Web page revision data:
━━━━━━━━━━━━━━━━
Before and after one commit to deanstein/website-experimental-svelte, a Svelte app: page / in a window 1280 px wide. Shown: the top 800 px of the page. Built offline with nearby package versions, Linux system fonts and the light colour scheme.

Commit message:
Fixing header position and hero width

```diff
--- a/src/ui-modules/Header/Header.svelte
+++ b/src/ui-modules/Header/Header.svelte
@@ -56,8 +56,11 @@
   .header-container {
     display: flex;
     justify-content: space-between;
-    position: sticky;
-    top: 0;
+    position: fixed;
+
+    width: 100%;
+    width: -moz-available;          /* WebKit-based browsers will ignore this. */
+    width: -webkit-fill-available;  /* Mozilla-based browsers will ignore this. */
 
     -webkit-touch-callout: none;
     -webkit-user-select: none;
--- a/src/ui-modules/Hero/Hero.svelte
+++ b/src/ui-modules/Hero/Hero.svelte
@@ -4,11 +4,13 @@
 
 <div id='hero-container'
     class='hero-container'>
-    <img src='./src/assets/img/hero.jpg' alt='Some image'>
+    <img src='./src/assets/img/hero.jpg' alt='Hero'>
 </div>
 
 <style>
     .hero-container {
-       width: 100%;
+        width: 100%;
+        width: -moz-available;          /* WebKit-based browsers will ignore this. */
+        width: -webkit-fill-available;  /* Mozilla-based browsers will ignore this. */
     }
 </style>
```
━━━━━━━━━━━━━━━━
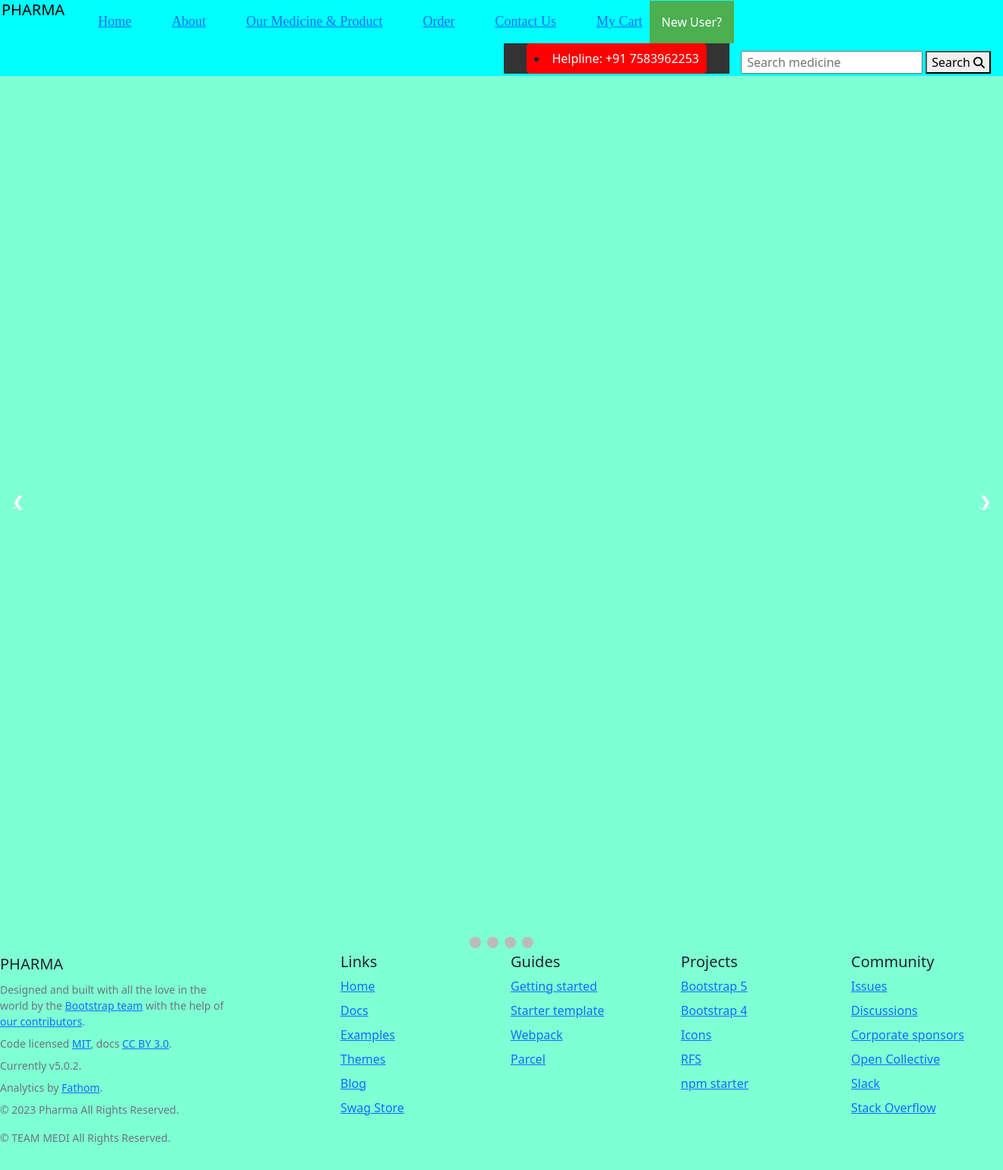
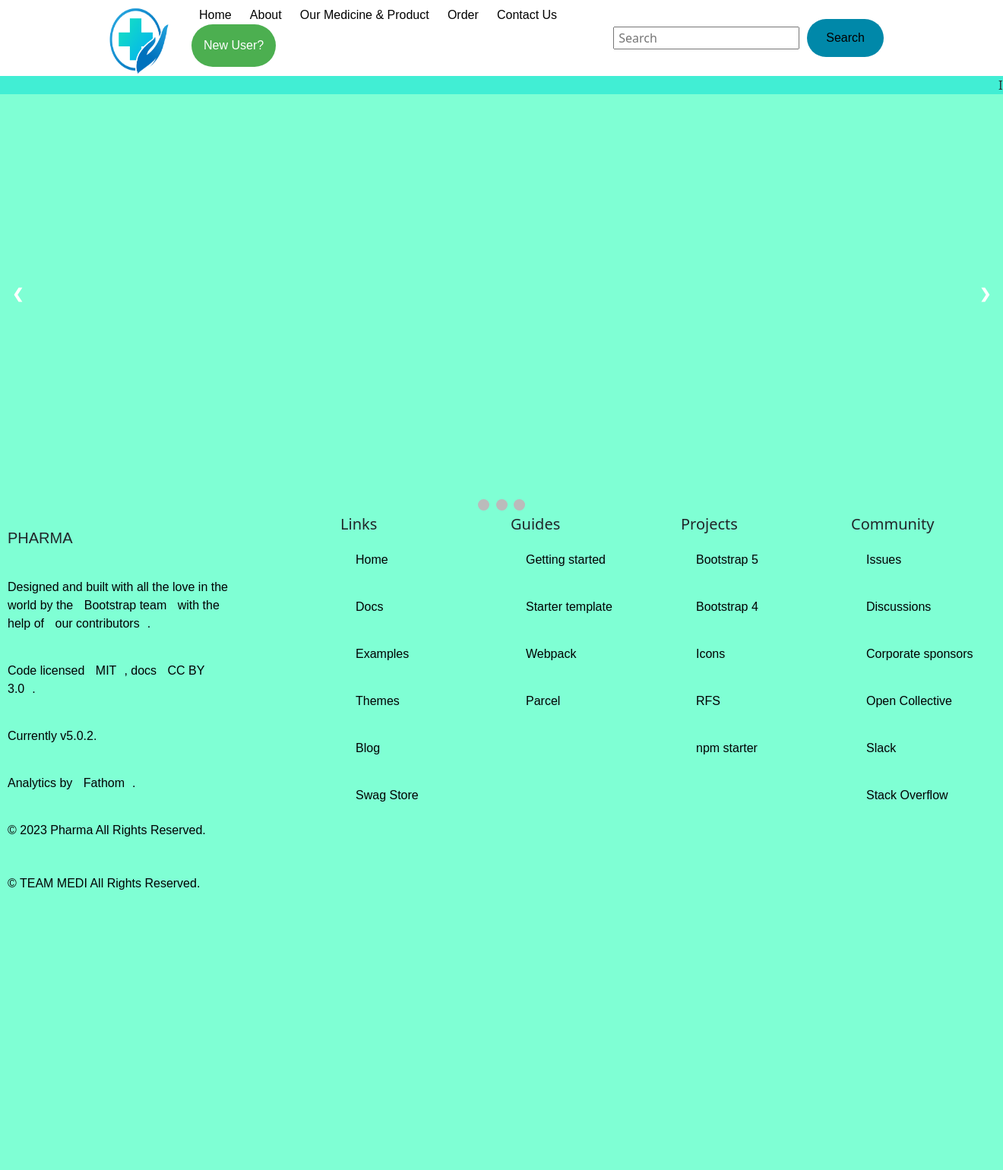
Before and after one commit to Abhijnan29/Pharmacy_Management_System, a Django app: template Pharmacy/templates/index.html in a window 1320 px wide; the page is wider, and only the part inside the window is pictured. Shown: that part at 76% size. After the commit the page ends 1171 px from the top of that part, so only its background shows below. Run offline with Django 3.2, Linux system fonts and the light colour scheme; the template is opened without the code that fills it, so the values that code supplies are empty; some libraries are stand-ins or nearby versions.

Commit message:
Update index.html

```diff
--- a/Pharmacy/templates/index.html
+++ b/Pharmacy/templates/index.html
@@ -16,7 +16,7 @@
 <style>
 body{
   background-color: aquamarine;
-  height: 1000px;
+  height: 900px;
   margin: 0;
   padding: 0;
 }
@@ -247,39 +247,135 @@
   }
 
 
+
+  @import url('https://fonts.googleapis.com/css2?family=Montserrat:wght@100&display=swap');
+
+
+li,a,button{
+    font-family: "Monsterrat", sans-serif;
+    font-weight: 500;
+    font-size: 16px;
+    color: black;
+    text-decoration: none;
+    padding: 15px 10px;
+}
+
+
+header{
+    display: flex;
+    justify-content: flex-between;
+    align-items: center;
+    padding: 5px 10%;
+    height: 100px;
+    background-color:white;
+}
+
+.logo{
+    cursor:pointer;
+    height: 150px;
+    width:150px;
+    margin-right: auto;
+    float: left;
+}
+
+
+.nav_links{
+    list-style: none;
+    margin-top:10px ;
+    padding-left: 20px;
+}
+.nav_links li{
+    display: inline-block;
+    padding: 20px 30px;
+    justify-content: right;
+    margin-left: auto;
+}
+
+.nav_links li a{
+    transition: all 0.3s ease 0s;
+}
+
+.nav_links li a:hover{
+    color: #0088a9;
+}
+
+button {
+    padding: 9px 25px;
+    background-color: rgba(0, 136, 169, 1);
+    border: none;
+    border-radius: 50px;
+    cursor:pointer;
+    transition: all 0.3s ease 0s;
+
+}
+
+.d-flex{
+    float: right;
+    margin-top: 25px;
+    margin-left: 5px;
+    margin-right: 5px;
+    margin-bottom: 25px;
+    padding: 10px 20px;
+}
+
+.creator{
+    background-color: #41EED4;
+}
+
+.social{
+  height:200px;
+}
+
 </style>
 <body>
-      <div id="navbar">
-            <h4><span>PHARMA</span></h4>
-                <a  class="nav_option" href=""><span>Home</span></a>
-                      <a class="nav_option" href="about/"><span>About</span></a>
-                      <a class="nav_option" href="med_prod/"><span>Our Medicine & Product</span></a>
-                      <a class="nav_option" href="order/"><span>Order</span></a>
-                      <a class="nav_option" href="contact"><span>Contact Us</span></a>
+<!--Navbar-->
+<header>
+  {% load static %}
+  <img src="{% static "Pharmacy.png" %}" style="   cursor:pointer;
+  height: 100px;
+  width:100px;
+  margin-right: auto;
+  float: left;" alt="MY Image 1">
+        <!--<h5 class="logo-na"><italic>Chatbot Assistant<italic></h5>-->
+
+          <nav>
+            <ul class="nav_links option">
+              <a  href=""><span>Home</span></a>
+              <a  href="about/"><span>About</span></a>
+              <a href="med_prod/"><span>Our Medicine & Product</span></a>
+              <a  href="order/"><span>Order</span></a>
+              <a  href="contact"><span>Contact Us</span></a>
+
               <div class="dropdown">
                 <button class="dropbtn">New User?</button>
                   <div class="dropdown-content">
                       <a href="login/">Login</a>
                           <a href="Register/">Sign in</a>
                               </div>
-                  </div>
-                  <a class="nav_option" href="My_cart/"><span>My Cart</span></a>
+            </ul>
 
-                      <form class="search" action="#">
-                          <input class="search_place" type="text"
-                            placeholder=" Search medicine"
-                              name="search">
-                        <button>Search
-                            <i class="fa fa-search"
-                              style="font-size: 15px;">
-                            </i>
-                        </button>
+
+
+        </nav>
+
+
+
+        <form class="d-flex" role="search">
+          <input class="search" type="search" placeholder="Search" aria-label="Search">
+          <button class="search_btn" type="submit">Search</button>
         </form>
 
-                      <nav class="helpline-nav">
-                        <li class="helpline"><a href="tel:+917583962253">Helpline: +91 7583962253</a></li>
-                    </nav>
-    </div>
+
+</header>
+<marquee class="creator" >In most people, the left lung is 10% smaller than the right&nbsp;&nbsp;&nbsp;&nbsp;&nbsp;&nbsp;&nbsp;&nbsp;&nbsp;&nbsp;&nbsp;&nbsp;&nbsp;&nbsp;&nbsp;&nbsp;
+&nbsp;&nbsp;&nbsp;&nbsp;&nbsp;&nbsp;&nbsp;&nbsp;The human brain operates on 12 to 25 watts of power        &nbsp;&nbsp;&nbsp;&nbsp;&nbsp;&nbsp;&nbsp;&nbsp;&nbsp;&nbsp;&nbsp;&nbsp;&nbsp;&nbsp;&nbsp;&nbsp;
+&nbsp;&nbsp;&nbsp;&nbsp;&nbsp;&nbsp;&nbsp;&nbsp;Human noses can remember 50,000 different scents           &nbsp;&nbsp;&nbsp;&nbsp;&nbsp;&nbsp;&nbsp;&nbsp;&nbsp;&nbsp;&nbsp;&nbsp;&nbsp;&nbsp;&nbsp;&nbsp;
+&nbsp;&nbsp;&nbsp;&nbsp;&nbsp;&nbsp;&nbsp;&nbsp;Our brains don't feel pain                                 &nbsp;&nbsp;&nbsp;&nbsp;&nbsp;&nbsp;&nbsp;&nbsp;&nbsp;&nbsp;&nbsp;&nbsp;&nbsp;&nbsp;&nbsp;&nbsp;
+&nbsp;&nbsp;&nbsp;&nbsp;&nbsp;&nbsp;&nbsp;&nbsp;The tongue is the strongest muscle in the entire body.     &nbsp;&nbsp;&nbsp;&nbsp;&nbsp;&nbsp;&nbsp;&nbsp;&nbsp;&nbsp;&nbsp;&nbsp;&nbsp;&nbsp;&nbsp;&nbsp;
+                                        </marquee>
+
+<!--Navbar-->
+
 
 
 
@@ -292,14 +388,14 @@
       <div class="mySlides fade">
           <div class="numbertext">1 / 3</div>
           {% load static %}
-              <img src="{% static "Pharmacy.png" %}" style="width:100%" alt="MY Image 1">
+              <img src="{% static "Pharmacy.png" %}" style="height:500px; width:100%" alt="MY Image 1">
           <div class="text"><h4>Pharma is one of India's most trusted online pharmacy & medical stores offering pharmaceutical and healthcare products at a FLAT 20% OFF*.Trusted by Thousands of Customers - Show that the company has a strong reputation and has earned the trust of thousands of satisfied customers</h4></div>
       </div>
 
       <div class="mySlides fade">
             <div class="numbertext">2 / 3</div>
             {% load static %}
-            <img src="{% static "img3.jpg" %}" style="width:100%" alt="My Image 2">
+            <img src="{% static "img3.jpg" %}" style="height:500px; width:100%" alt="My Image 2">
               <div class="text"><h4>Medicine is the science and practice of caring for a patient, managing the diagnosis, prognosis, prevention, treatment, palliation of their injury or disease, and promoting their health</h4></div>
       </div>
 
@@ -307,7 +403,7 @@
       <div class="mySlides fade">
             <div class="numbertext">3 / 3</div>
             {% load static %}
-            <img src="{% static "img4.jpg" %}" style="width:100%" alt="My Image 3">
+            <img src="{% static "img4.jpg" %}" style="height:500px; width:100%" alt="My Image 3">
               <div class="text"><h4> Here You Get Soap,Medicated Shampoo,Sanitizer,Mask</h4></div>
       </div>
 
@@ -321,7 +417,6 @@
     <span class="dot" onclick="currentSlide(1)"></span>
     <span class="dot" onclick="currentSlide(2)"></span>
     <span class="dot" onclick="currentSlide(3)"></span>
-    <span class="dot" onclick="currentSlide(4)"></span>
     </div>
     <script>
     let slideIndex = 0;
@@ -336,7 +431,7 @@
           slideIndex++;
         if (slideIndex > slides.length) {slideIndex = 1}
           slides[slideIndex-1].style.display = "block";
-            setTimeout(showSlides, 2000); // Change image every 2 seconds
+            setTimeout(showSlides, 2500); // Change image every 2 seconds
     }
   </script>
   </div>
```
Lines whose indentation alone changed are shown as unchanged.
━━━━━━━━━━━━━━━━
Report every line above that has the string "background" in it.

• **PROBLEM SOLUTION**:
Before and after one commit to Abhijnan29/Pharmacy_Management_System, a Django app: template Pharmacy/templates/index.html in a window 1320 px wide; the page is wider, and only the part inside the window is pictured. Shown: that part at 76% size. After the commit the page ends 1171 px from the top of that part, so only its background shows below. Run offline with Django 3.2, Linux system fonts and the light colour scheme; the template is opened without the code that fills it, so the values that code supplies are empty; some libraries are stand-ins or nearby versions.
   background-color: aquamarine;
+    background-color:white;
+    background-color: rgba(0, 136, 169, 1);
+    background-color: #41EED4;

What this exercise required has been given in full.